The nginx-proxy container is deployed on every node that does not have the controlplane role. It provides access to all the nodes with the controlplane role by dynamically generating the NGINX configuration based on available nodes with the controlplane role.

Is the container running

The container is called nginx-proxy and should have status Up. The duration shown after Up is the time the container has been running.

docker ps -a -f=name=nginx-proxy

Example output:

docker ps -a -f=name=nginx-proxy
CONTAINER ID        IMAGE                       COMMAND                  CREATED             STATUS              PORTS               NAMES
c3e933687c0e        rancher/rke-tools:v0.1.15   "nginx-proxy CP_HO..."   3 hours ago         Up 3 hours                              nginx-proxy

Check generated NGINX configuration

The generated configuration should include the IP addresses of the nodes with the controlplane role.
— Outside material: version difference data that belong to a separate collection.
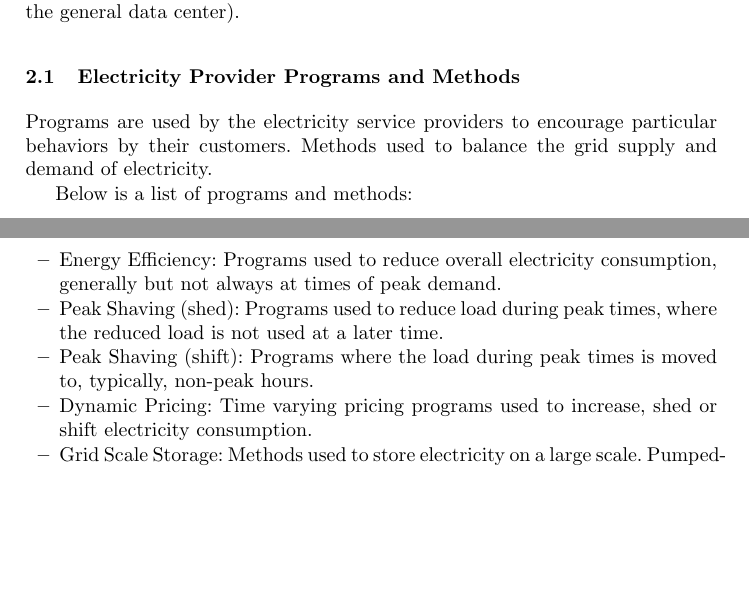
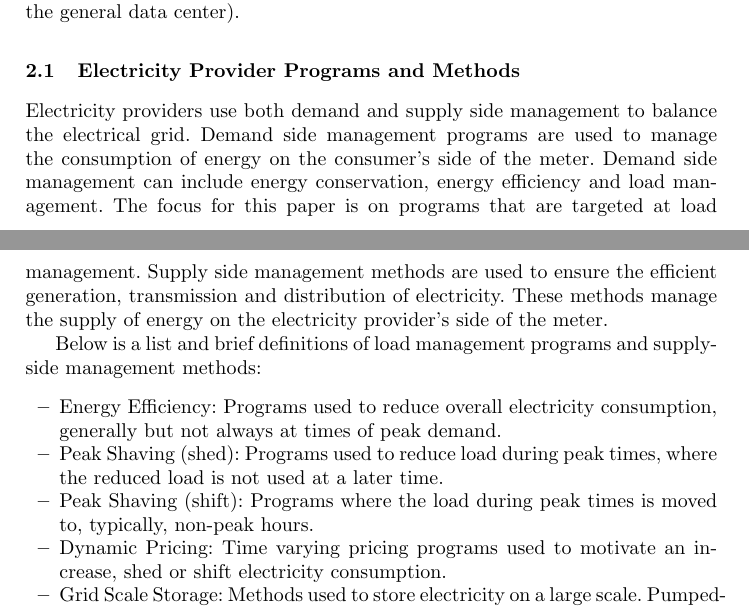
Before and after one commit to gabdulla/DRwhitepaper, a LaTeX paper (text/whitepaper.tex, which reads text/supercomputingcenters.tex): two parts of pages 2 and 3 of 15, joined at a grey line, cut so that both start at the same text, the shorter picture padded with empty space. Compiled offline with pdfLaTeX.

Commit message:
Elaborate demand vs. supply

```diff
--- a/text/supercomputingcenters.tex
+++ b/text/supercomputingcenters.tex
@@ -13,11 +13,12 @@ adopted this model with slight tweaks to reflect the HPC environment (versus
 the general data center).
 
 \subsection{Electricity Provider Programs and Methods}
-Programs are used by the electricity service providers to encourage
-particular behaviors by their customers. Methods used to balance the grid
-supply and demand of electricity.
 
-Below is a list of programs and methods:
+Electricity providers use both demand and supply side management to balance the electrical grid.  Demand side management programs are used to manage the consumption of energy on the consumer’s side of the meter.  Demand side management can include energy conservation, energy efficiency and load management.  The focus for this paper is on programs that are targeted at load management. Supply side management methods are used to ensure the efficient generation, transmission and distribution of electricity.  These methods manage the supply of energy on the electricity provider’s side of the meter.
+
+
+Below is a list and brief definitions of load management programs and supply-side management methods:
+
 
 
 \begin{itemize}
@@ -26,7 +27,7 @@ Below is a list of programs and methods:
 \item Peak Shaving (shed): Programs used to reduce load during peak times, where the reduced load is not used at a
 later time.
 \item Peak Shaving (shift): Programs where the load during peak times is moved to, typically, non-peak hours.
-\item Dynamic Pricing: Time varying pricing programs used to increase, shed or shift electricity consumption.
+\item Dynamic Pricing: Time varying pricing programs used to motivate an increase, shed or shift electricity consumption.
 \item Grid Scale Storage: Methods used to store electricity on a large scale. Pumped-storage hydroelectricity
 is the largest-capacity form of grid energy storage.
 \item Renewable (off-site): Methods used to manage the variable uncertain generation nature of many renewable resources.
```
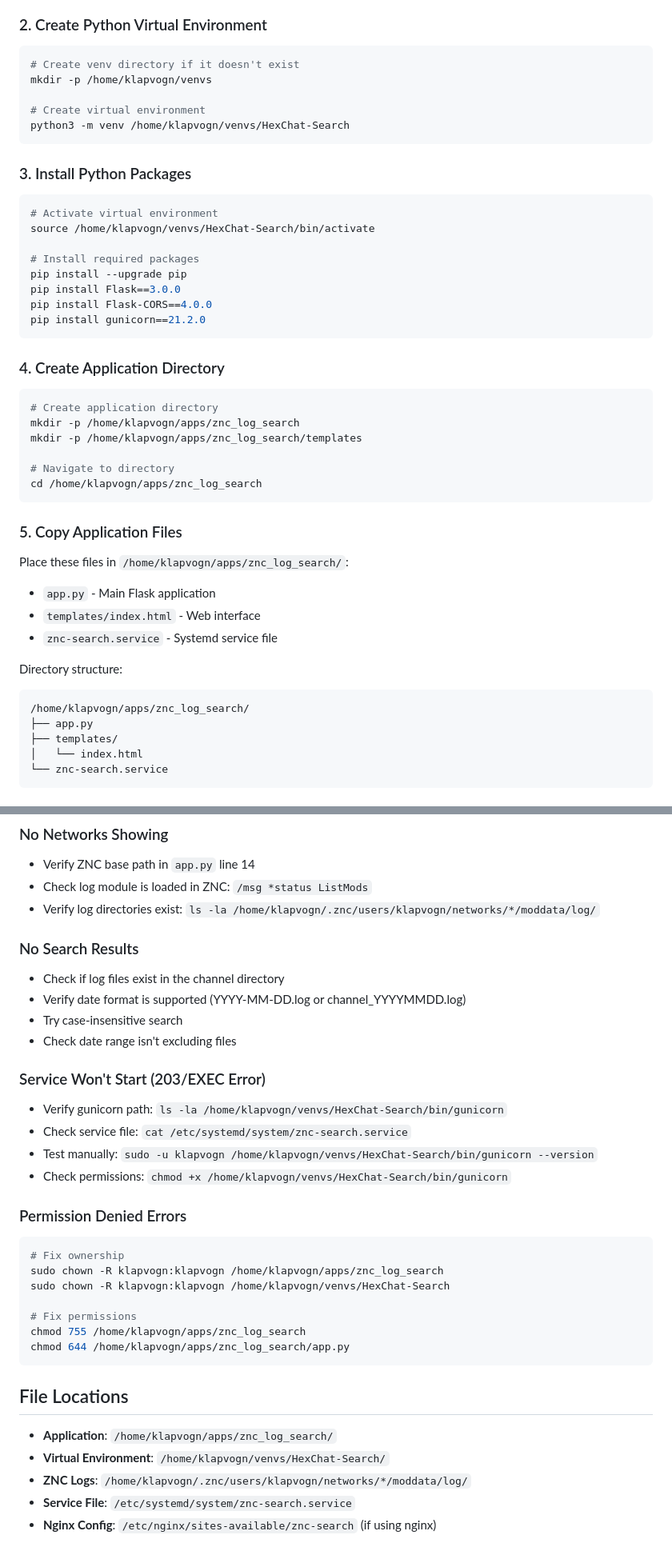
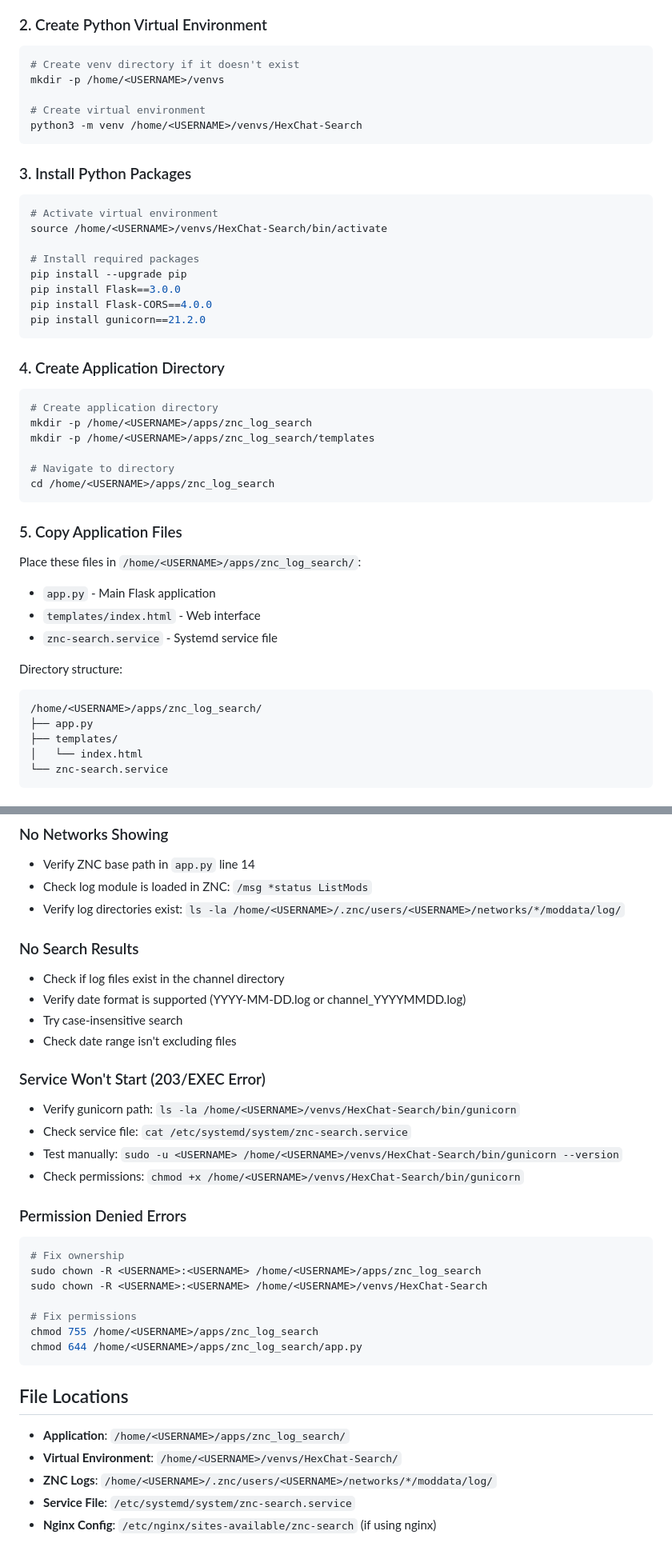
Before and after one commit to klapvogn/hexchat_addons, a Markdown page: znc_search/README.md, 2 parts joined by grey strips. Shown at 80% size. Rendered like a GitHub page.

````diff
--- a/znc_search/README.md
+++ b/znc_search/README.md
@@ -35,17 +35,17 @@ sudo apt install python3 python3-pip python3-venv -y
 
 ```bash
 # Create venv directory if it doesn't exist
-mkdir -p /home/klapvogn/venvs
+mkdir -p /home/<USERNAME>/venvs
 
 # Create virtual environment
-python3 -m venv /home/klapvogn/venvs/HexChat-Search
+python3 -m venv /home/<USERNAME>/venvs/HexChat-Search
 ```
 
 ### 3. Install Python Packages
 
 ```bash
 # Activate virtual environment
-source /home/klapvogn/venvs/HexChat-Search/bin/activate
+source /home/<USERNAME>/venvs/HexChat-Search/bin/activate
 
 # Install required packages
 pip install --upgrade pip
@@ -58,23 +58,23 @@ pip install gunicorn==21.2.0
 
 ```bash
 # Create application directory
-mkdir -p /home/klapvogn/apps/znc_log_search
-mkdir -p /home/klapvogn/apps/znc_log_search/templates
+mkdir -p /home/<USERNAME>/apps/znc_log_search
+mkdir -p /home/<USERNAME>/apps/znc_log_search/templates
 
 # Navigate to directory
-cd /home/klapvogn/apps/znc_log_search
+cd /home/<USERNAME>/apps/znc_log_search
 ```
 
 ### 5. Copy Application Files
 
-Place these files in `/home/klapvogn/apps/znc_log_search/`:
+Place these files in `/home/<USERNAME>/apps/znc_log_search/`:
 - `app.py` - Main Flask application
 - `templates/index.html` - Web interface
 - `znc-search.service` - Systemd service file
 
 Directory structure:
 ```
-/home/klapvogn/apps/znc_log_search/
+/home/<USERNAME>/apps/znc_log_search/
 ├── app.py
 ├── templates/
 │   └── index.html
@@ -346,7 +346,7 @@ sudo certbot --nginx -d your-domain.com
 ### No Networks Showing
 - Verify ZNC base path in `app.py` line 14
 - Check log module is loaded in ZNC: `/msg *status ListMods`
-- Verify log directories exist: `ls -la /home/klapvogn/.znc/users/klapvogn/networks/*/moddata/log/`
+- Verify log directories exist: `ls -la /home/<USERNAME>/.znc/users/<USERNAME>/networks/*/moddata/log/`
 
 ### No Search Results
 - Check if log files exist in the channel directory
@@ -355,27 +355,27 @@ sudo certbot --nginx -d your-domain.com
 - Check date range isn't excluding files
 
 ### Service Won't Start (203/EXEC Error)
-- Verify gunicorn path: `ls -la /home/klapvogn/venvs/HexChat-Search/bin/gunicorn`
+- Verify gunicorn path: `ls -la /home/<USERNAME>/venvs/HexChat-Search/bin/gunicorn`
 - Check service file: `cat /etc/systemd/system/znc-search.service`
-- Test manually: `sudo -u klapvogn /home/klapvogn/venvs/HexChat-Search/bin/gunicorn --version`
-- Check permissions: `chmod +x /home/klapvogn/venvs/HexChat-Search/bin/gunicorn`
+- Test manually: `sudo -u <USERNAME> /home/<USERNAME>/venvs/HexChat-Search/bin/gunicorn --version`
+- Check permissions: `chmod +x /home/<USERNAME>/venvs/HexChat-Search/bin/gunicorn`
 
 ### Permission Denied Errors
 ```bash
 # Fix ownership
-sudo chown -R klapvogn:klapvogn /home/klapvogn/apps/znc_log_search
-sudo chown -R klapvogn:klapvogn /home/klapvogn/venvs/HexChat-Search
+sudo chown -R <USERNAME>:<USERNAME> /home/<USERNAME>/apps/znc_log_search
+sudo chown -R <USERNAME>:<USERNAME> /home/<USERNAME>/venvs/HexChat-Search
 
 # Fix permissions
-chmod 755 /home/klapvogn/apps/znc_log_search
-chmod 644 /home/klapvogn/apps/znc_log_search/app.py
+chmod 755 /home/<USERNAME>/apps/znc_log_search
+chmod 644 /home/<USERNAME>/apps/znc_log_search/app.py
 ```
 
 ## File Locations
 
-- **Application**: `/home/klapvogn/apps/znc_log_search/`
-- **Virtual Environment**: `/home/klapvogn/venvs/HexChat-Search/`
-- **ZNC Logs**: `/home/klapvogn/.znc/users/klapvogn/networks/*/moddata/log/`
+- **Application**: `/home/<USERNAME>/apps/znc_log_search/`
+- **Virtual Environment**: `/home/<USERNAME>/venvs/HexChat-Search/`
+- **ZNC Logs**: `/home/<USERNAME>/.znc/users/<USERNAME>/networks/*/moddata/log/`
 - **Service File**: `/etc/systemd/system/znc-search.service`
 - **Nginx Config**: `/etc/nginx/sites-available/znc-search` (if using nginx)
 
````
Also changed, not shown: other parts of znc_search/README.md (+16 -16 lines).
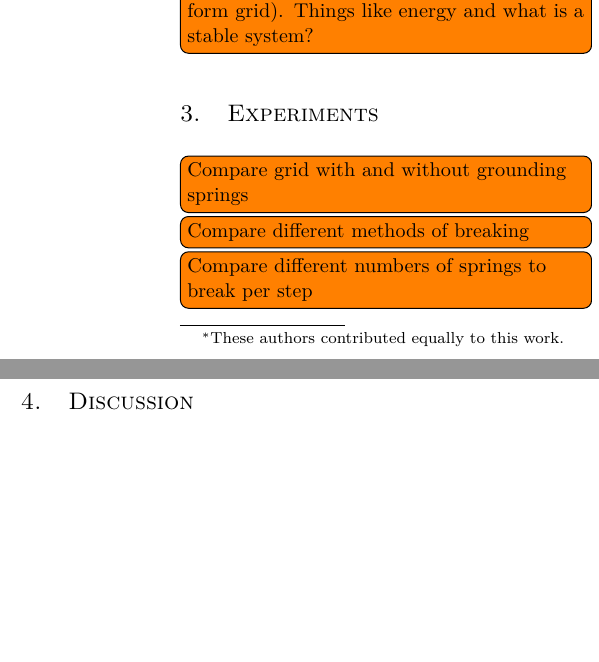
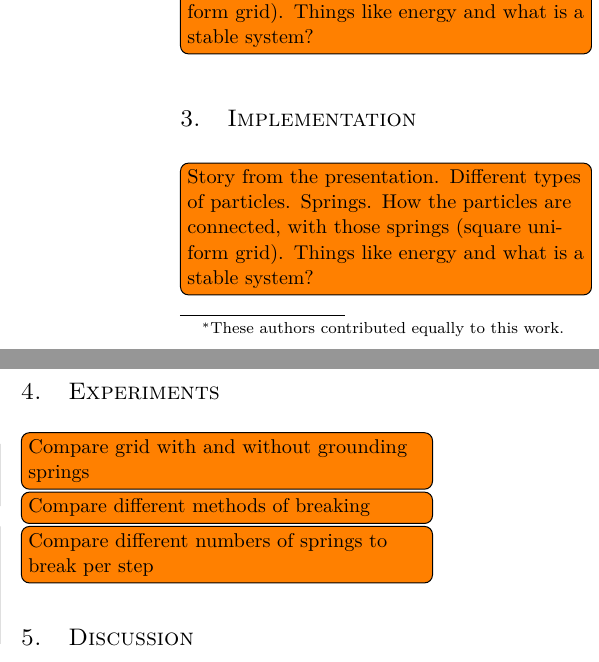
Before and after one commit to lauraBaakman/Introduction-to-Computational-Science, a LaTeX document (report/report.tex): two parts of the columns of the page, joined at a grey line, cut so that both start at the same text, the shorter picture padded with empty space. Compiled offline with pdfLaTeX.

Commit message:
Added implementation

```diff
--- a/report/report.tex
+++ b/report/report.tex
@@ -87,6 +87,9 @@
 \section{Method}
 \input{method.tex}
 
+\section{Implementation}
+\input{method.tex}
+
 \section{Experiments}
 \input{experiment.tex}
 
```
The configuration can be checked using the following command:

docker exec nginx-proxy cat /etc/nginx/nginx.conf

Example output:

error_log stderr notice;

worker_processes auto;
events {
  multi_accept on;
  use epoll;
  worker_connections 1024;
}

stream {
        upstream kube_apiserver {
            
            server ip_of_controlplane_node1:6443;
            
            server ip_of_controlplane_node2:6443;
            
        }

        server {
            listen        6443;
            proxy_pass    kube_apiserver;
            proxy_timeout 30;
            proxy_connect_timeout 2s;

        }

}

nginx-proxy container logging

The logging of the containers can contain information on what the problem could be.

docker logs nginx-proxy

worker and generic

This section applies to every node as it includes components that run on nodes with any role.

Are the containers running

There are three specific containers launched on nodes with the controlpane role:

  • kubelet
  • kube-proxy

The containers should have status Up. The duration shown after Up is the time the container has been running.

docker ps -a -f=name='kubelet|kube-proxy'

Example output:

CONTAINER ID        IMAGE                                COMMAND                  CREATED             STATUS              PORTS               NAMES
158d0dcc33a5        rancher/hyperkube:v1.11.5-rancher1   "/opt/rke-tools/en..."   3 hours ago         Up 3 hours                              kube-proxy
a30717ecfb55        rancher/hyperkube:v1.11.5-rancher1   "/opt/rke-tools/en..."   3 hours ago         Up 3 hours                              kubelet

container logging

The logging of the containers can contain information on what the problem could be.

docker logs kubelet
docker logs kube-proxy